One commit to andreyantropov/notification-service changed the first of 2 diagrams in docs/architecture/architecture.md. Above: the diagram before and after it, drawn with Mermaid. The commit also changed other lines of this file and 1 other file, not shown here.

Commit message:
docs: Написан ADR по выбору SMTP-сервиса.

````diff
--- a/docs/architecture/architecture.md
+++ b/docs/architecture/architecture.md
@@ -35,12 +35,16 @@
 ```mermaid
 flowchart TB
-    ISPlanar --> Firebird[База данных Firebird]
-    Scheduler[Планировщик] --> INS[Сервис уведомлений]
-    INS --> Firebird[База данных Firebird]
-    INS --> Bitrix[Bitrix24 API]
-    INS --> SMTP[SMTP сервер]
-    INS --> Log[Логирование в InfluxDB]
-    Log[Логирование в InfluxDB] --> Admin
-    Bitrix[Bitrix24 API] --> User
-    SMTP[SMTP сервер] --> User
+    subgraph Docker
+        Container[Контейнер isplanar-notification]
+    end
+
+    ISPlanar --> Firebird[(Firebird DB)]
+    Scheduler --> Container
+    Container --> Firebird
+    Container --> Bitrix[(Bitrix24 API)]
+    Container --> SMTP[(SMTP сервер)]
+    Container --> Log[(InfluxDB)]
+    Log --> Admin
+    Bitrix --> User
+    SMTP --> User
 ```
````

• _EXERCISE PROMPT_
Please retype the whole of the material above exactly.

• _EXERCISE RESULT_
One commit to andreyantropov/notification-service changed the first of 2 diagrams in docs/architecture/architecture.md. Above: the diagram before and after it, drawn with Mermaid. The commit also changed other lines of this file and 1 other file, not shown here.

Commit message:
docs: Написан ADR по выбору SMTP-сервиса.

````diff
--- a/docs/architecture/architecture.md
+++ b/docs/architecture/architecture.md
@@ -35,12 +35,16 @@
 ```mermaid
 flowchart TB
-    ISPlanar --> Firebird[База данных Firebird]
-    Scheduler[Планировщик] --> INS[Сервис уведомлений]
-    INS --> Firebird[База данных Firebird]
-    INS --> Bitrix[Bitrix24 API]
-    INS --> SMTP[SMTP сервер]
-    INS --> Log[Логирование в InfluxDB]
-    Log[Логирование в InfluxDB] --> Admin
-    Bitrix[Bitrix24 API] --> User
-    SMTP[SMTP сервер] --> User
+    subgraph Docker
+        Container[Контейнер isplanar-notification]
+    end
+
+    ISPlanar --> Firebird[(Firebird DB)]
+    Scheduler --> Container
+    Container --> Firebird
+    Container --> Bitrix[(Bitrix24 API)]
+    Container --> SMTP[(SMTP сервер)]
+    Container --> Log[(InfluxDB)]
+    Log --> Admin
+    Bitrix --> User
+    SMTP --> User
 ```
````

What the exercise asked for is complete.